Instructor(s): Sophia Stasiak, Tobin Terry
Pass the Butter
Pass the Butter
Wrists and fingertips press against the batter into the wooden counter. The skin pulls the dough out into a mini-baguette. Agile and skillful hands move and mend the ends together, turning, flipping, and rising yeast. The bread makes its way into a room laced with a frigid mien. They grow and form their crust. When you are in a cold climate, you need warmth; to give the aliments a warm heart, you boil them in hell's water. It is the same for the beigel babies. Simmer the center of the starch, let it breathe, then bake. After these flawless steps, crafted from tender and wise hands, you have the divine bagel.
On the outskirts of Paris lies the secluded town of Fresnes-sur-Marne. A place where you'd drive by on your way to visit your aunt. Oak trees hide behind homes, and fields of tall grass blanket young roe deer. There is a beloved family-owned bakery, worn spruce floors, and a brick wall with baskets of fresh baked goods. Maybe it's the fire in the oven, the wheat, or perhaps just the love, but this is where the story of a plain bagel begins.

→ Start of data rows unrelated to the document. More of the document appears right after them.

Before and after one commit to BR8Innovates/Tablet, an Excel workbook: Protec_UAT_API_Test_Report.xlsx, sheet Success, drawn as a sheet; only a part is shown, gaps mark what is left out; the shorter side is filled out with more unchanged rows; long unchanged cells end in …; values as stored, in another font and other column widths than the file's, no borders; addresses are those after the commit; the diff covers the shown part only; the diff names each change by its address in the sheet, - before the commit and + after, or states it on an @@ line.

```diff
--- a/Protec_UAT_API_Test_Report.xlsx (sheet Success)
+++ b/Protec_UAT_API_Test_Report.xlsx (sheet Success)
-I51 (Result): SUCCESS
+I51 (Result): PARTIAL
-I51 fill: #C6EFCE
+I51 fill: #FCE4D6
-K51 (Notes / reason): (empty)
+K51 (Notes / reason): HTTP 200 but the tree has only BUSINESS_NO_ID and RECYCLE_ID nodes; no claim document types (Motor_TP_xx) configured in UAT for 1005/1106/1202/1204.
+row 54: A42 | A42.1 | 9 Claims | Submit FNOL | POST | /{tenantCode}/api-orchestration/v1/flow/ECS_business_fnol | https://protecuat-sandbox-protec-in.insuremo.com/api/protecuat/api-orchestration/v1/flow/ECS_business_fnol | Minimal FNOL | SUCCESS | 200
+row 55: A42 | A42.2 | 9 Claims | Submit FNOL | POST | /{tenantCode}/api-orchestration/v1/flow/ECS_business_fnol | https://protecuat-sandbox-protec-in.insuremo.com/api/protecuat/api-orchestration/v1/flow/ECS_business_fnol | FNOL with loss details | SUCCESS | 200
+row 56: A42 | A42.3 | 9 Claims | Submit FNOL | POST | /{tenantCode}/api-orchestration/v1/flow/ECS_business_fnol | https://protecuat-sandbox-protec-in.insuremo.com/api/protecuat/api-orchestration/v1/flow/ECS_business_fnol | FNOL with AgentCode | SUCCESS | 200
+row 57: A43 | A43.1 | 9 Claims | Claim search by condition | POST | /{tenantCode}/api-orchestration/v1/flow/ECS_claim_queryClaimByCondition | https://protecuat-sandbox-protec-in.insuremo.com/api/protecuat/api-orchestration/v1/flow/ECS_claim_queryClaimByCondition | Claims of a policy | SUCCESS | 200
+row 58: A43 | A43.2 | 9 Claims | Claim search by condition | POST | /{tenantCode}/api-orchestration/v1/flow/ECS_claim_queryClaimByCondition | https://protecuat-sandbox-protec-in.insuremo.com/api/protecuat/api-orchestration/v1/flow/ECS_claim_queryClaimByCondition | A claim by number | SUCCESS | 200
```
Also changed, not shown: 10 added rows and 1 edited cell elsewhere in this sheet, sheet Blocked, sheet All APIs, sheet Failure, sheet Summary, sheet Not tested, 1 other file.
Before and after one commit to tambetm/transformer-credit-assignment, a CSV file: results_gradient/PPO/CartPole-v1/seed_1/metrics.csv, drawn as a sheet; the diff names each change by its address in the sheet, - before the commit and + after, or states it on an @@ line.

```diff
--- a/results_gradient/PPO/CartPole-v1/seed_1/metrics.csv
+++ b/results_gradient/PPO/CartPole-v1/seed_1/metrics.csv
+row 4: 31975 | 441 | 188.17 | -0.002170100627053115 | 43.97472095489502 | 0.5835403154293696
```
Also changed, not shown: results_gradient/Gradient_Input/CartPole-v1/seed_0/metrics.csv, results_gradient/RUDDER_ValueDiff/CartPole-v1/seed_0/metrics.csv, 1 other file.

The warmth of the oven opens into the kitchen. A man out of sight barks "Rosella apporte les bagels au comptoir!" A young woman takes the tray and leads her way to the counter, "Je connais papa!" What are they saying? The newborn bagels mumble to each other with curiosity. Although the plain beigel on the left end says nothing, a noisy neighbor asks, "Hey! What's your name?" The silent bagel answers, "Oh, Uhm, my name is Miette." "Nice to meet ya Miette! Do you know what's going on? I feel like I woke up from an extensive nap in the cosmos! Can you believe that?" Miette sees the radiant cream brown of the bagel's crust, "That's super strange. Hey, do you know what we are or where we are?" The bagel seems to think for a millisecond, "I am me! And You are Miette! And I know nothing else!" Miette takes a second to take in his surroundings.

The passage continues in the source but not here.